Burmese President Thein Sein’s plan to travel this month to the world’s two most powerful countries—the United States and China—makes a deliberate statement, say observers.
Thein Sein will first fly to Beijing before embarking on a separate trip to the US to attend a meeting of the United Nations General Assembly in New York during the last week of September.
Speaking to The Irrawaddy on Friday, Zaw Htay, the director-general of the President’s Office, said they will be “holding a meeting and that the dates are not yet set for the trips.” Nevertheless, the weekly 7Days News Journal reported that Thein Sein will travel to China next week.
Chan Tun, a prominent politician and retired ambassador to Canada, China and North Korea in the 1970s, said, “the move is needed to show to China that Burma still sustains the bilateral relationship with its neighbor although the president has strengthened diplomatic ties with the USA.”
“It is a welcoming move,” added the 91-year-old. “As Burma is now building relationships with two powerful countries, we have to try to build good relationships with both countries.”
Ahead of Thein Sein’s visit to China, Beijing’s top legislator Wu Bangguo is visiting Burma as part of a four-nation tour.

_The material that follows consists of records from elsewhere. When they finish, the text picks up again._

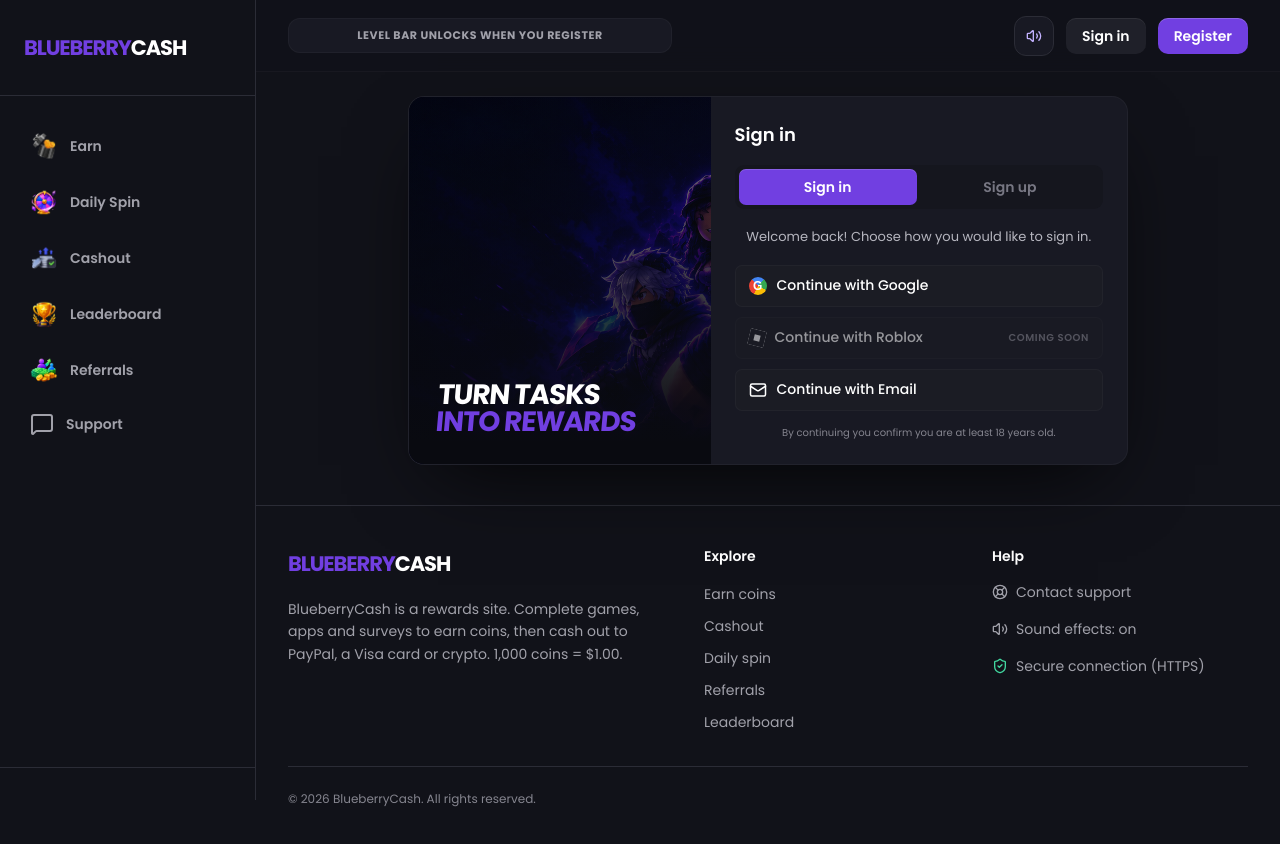
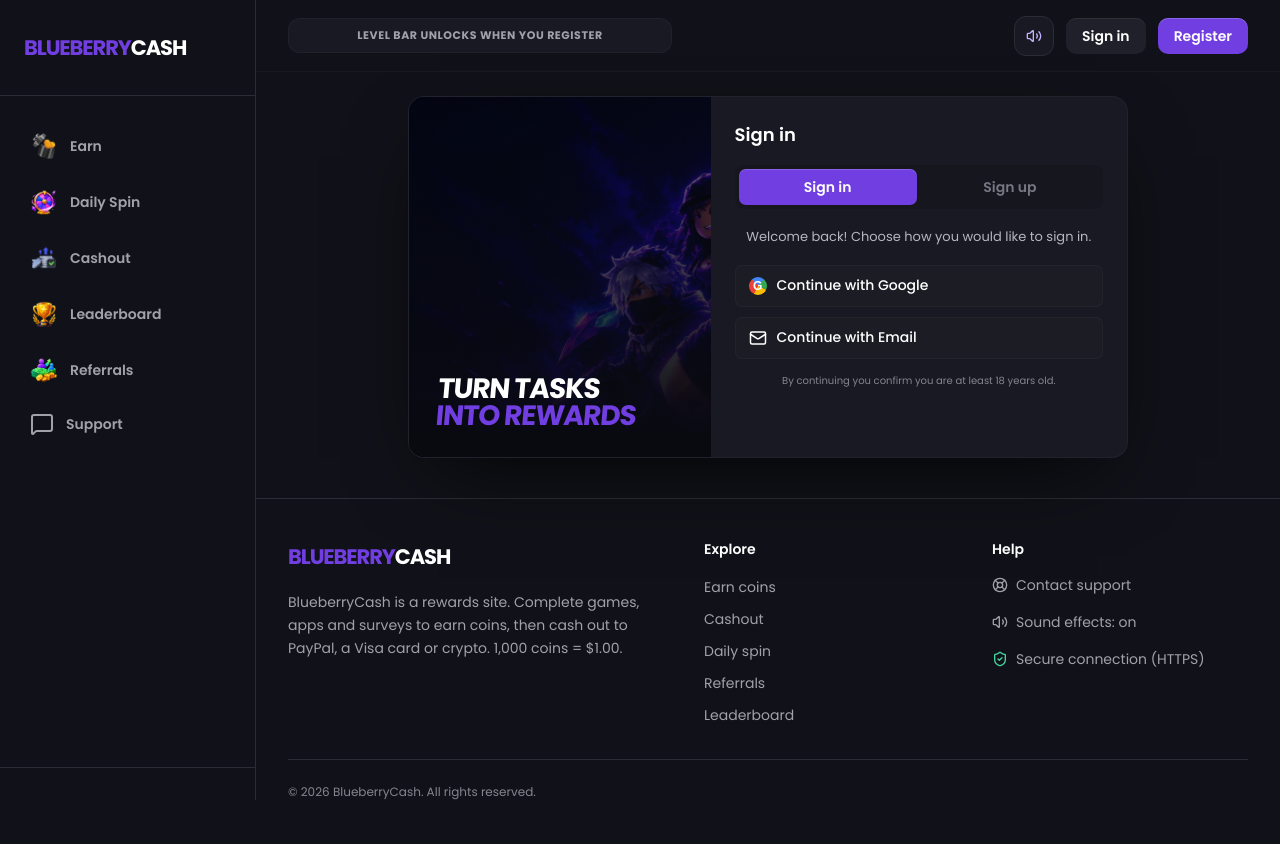
Before and after one commit to piellls/rewardcash, a Next.js app: page /signin in a window 1280 px wide. Shown: the top 844 px of the page. Built offline with nearby package versions, Linux system fonts and the light colour scheme; no server answers.

Commit message:
Remove Roblox authentication option

```diff
--- a/app/globals.css
+++ b/app/globals.css
@@ -855,8 +855,6 @@ h1, h2, h3, h4, h5, h6, .font-display {
 .auth-method:hover:not(:disabled) { background:#22232d; border-color:#ffffff17; }
 .auth-method:disabled { opacity:.55; cursor:not-allowed; }
 .auth-google { display:grid; place-items:center; width:18px; height:18px; border-radius:50%; background:conic-gradient(from -45deg,#4285f4 0 25%,#34a853 0 45%,#fbbc05 0 70%,#ea4335 0); color:white; font-family:Arial,sans-serif; font-size:12px; font-weight:800; }
-.auth-roblox { width:16px; height:16px; background:white; transform:rotate(14deg); box-shadow:inset 0 0 0 5px #1b1c24; }
-.auth-coming-soon { margin-left:auto; color:#85858f; font-size:10px; font-weight:600; text-transform:uppercase; letter-spacing:.06em; }
 .auth-back { display:flex; align-items:center; gap:3px; margin:15px 0 12px -4px; border:0; background:transparent; color:#a1a1aa; font-size:12px; }
 .auth-back:hover { color:white; }
 .auth-email-panel form { margin-top:4px; }
--- a/components/AuthGateway.js
+++ b/components/AuthGateway.js
@@ -7,10 +7,6 @@ import AuthForm from './AuthForm';
 
 function GoogleMark() {
   return <span className="auth-google" aria-hidden="true">G</span>;
-}
-
-function RobloxMark() {
-  return <span className="auth-roblox" aria-hidden="true" />;
 }
 
 export default function AuthGateway({ mode, onModeChange, defaultEmail = '', onSuccess, active = true }) {
@@ -52,11 +48,6 @@ export default function AuthGateway({ mode, onModeChange, defaultEmail = '', onS
             {socialLoading ? <Loader2 className="animate-spin" size={18} /> : <GoogleMark />}
             {isLogin ? 'Continue with Google' : 'Sign up with Google'}
           </button>
-          <button type="button" className="auth-method" disabled aria-label="Roblox login coming soon">
-            <RobloxMark />
-            {isLogin ? 'Continue with Roblox' : 'Sign up with Roblox'}
-            <span className="auth-coming-soon">Coming soon</span>
-          </button>
           <button type="button" className="auth-method" onClick={() => setMethod('email')}>
             <Mail size={18} />
             {isLogin ? 'Continue with Email' : 'Sign up with Email'}
```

Wu, the chairman of the Standing Committee of China’s National People’s Congress (NPC), met with both Burmese parliamentary house speakers on Thursday and discussed ongoing collaborating on energy projects.
During his discussion with the Lower House Speaker Shwe Mann, Wu suggested a “closer China-Burma relationship,” and called for “smooth advancement of large energy projects” between the two countries as well as joint efforts for stability in border regions, reported Chinese state-run news agency Xinhua.
Shwe Mann also promised to keep working on the China-Burma oil and natural gas pipeline project, pay attention to Mekong regional development, enhance the rule of law, and build a prolonged relationship with its powerful neighbor, according to Burmese state-run newspaper The New Light of Myanmar.
Aung Kyaw Zaw, a political analyst based at the Sino-Burmese border for almost three decades, said the president’s trip could be used to discuss problematic energy projects which the previous military regime signed with China.
China reportedly invited Thein Sein for a visit several months ago in order to discuss joint ventures before its leadership transition in coming months, said Aung Kyaw Zaw.
He added that China wishes to communicate with opposition leader Aung San Suu Kyi, who will be traveling to the US herself on Sunday, but they do not want to meet her until after Thein Sein’s visit.
On the agenda for talks is the Chinese-backed Myitsone hydropower dam project in war-torn Kachin State which was suspended indefinitely by the Burmese president a year ago—prompting angry remonstrations from Beijing.
Also on the agenda will be Chinese concern over future joint projects, Burma’s current foreign policy and finding a solution to border security. Due to fighting in northern Kachin State, China has been affected economically as a major trade zone has had to close, added Aung Kyaw Zaw.
China has many ongoing investments in Burma including the controversial Letpadaung mountain range copper mine, near Monywa in Sagaing Region, which is co-owned by the Chinese Wan Bao Mining Company.
Farmer and activists have been protesting over the past two months due to environmental destruction to the region and nearby Chindwin River, one of the four main rivers in Burma, as well as land confiscations, arbitrary detentions and forced relocations. However, the Burmese authorities have backed the company so far.
This will be Thein Sein’s second trip to China since he took office in March last year. His first visit was in May 2011.